  33. Power & roles in the family: domestic labour debate. Bernard She wrote the wife’s marriage. 1982. She argues that being a housewife contributes to the poor mental and emotional health of married women. KEY CONCEPTS: psychological distress. SUMMARY OF THEORY: * She compared housewives, all of whom were married, with working women, were also married. The comparison showed that wives who had outside employment were relatively healthy. * Further evidence of the destructive effects of the housewife role is provided by the incidence of symptoms of psychological distress among housewives and working women. * Bernard provides evidence to show that when the incidence of nervous breakdown is examined far fewer than expected of the working women and more than expected of the housewives experience: nervousness; inertia (not feeling in control of their lives); insomnia (unable to sleep); trembling hands; nightmares; headaches; heart palpitations. * In terms of the number of people involved, the housewife syndrome argues Bernard, might well be viewed a public health problem number one. RESEARCH METHOD: She used a comparative method with two samples of married women, half of whom were employed and the other half of whom were housewives. WEAKNESSES: While this is an important acknowledgement of the oppressive nature of the housewife role, this is becoming less and less relevant in modern British society as most married women are employed.

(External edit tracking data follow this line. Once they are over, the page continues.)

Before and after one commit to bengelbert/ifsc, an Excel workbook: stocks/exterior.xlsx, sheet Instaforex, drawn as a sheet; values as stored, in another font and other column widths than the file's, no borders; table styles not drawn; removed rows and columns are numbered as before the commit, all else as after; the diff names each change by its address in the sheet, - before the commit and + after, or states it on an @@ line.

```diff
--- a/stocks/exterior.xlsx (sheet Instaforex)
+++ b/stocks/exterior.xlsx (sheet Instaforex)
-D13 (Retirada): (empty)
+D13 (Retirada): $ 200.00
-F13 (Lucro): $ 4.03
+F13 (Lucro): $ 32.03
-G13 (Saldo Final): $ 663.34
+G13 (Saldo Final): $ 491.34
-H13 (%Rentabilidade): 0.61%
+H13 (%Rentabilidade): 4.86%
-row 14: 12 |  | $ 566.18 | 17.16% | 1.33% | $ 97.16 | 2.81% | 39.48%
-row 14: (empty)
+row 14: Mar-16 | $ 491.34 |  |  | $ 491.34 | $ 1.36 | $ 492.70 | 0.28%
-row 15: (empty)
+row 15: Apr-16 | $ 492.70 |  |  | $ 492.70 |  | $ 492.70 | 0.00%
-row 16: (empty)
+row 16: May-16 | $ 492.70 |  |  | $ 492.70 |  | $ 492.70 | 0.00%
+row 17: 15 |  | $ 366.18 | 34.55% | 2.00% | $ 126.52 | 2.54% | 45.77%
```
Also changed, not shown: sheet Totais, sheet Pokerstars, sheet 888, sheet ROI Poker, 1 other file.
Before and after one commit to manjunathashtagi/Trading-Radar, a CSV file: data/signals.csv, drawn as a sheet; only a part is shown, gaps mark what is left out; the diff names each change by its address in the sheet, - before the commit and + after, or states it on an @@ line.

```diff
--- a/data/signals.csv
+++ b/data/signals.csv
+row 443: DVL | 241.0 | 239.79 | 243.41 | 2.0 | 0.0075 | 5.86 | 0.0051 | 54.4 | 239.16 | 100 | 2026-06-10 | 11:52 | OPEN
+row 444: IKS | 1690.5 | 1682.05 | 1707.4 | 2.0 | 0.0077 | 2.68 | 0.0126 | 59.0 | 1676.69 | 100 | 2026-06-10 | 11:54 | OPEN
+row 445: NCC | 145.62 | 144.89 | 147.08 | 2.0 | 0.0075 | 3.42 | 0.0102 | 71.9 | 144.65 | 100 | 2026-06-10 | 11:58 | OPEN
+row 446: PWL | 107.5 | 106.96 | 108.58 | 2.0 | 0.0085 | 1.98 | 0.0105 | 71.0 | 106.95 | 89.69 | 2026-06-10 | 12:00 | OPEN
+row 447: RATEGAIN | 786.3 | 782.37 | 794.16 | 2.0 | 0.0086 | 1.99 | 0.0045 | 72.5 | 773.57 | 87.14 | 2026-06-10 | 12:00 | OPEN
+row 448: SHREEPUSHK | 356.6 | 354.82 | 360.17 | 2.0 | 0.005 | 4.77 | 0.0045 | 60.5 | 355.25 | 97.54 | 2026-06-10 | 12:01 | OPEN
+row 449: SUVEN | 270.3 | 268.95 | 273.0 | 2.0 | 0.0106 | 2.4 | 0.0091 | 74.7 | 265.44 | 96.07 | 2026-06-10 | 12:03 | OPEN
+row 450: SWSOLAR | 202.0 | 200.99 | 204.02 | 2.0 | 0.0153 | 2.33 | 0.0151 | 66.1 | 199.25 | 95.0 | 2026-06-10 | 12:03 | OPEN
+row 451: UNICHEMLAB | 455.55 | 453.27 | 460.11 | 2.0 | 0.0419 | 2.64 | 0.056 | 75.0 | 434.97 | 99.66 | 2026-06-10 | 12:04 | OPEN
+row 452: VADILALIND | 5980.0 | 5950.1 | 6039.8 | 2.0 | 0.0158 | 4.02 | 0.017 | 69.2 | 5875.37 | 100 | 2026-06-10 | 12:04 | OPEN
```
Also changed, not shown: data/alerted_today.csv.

  34. Power & roles in the family: domestic labour debate. Schor She wrote the overworked american. 1993. She argues that three major economic developments have reduced the burden of housework on women KEY CONCEPTS: commercialisation of housework; technology in the home; women working; post-patriarchal family; death of the housewife role. SUMMARY OF THEORY: * Housework has become commercialised: supermarkets and fast food chains now provide relatively cheap, mass produced goods and services that previously housewives had to produce themselves. * Technology in the home: the widespread use of freezers, fridges and microwaves in conjunction with ‘ready meals’ has significantly reduced the amount of domestic labour that needs to be done in the average home. * Women working: the uptake of women in the economy now means that they can afford to buy commercialised food and home-based technologies as well as buy in domestic labour in he form of au pairs, cleaners etc. * As a result of these trends Schor argues that the dual burden has all but been eliminated. The outcome is a post-patriarchal family where economic and cultural changes have led to ‘the death of the housewife role’. RESEARCH METHOD: This is mainly theoretical, no involves no empirical research. WEAKNESSES: While this is purely theoretical, it provides a refreshing modern update on the nature of family life. However, it still does not address the fact that women remain primarily responsible for domestic affairs.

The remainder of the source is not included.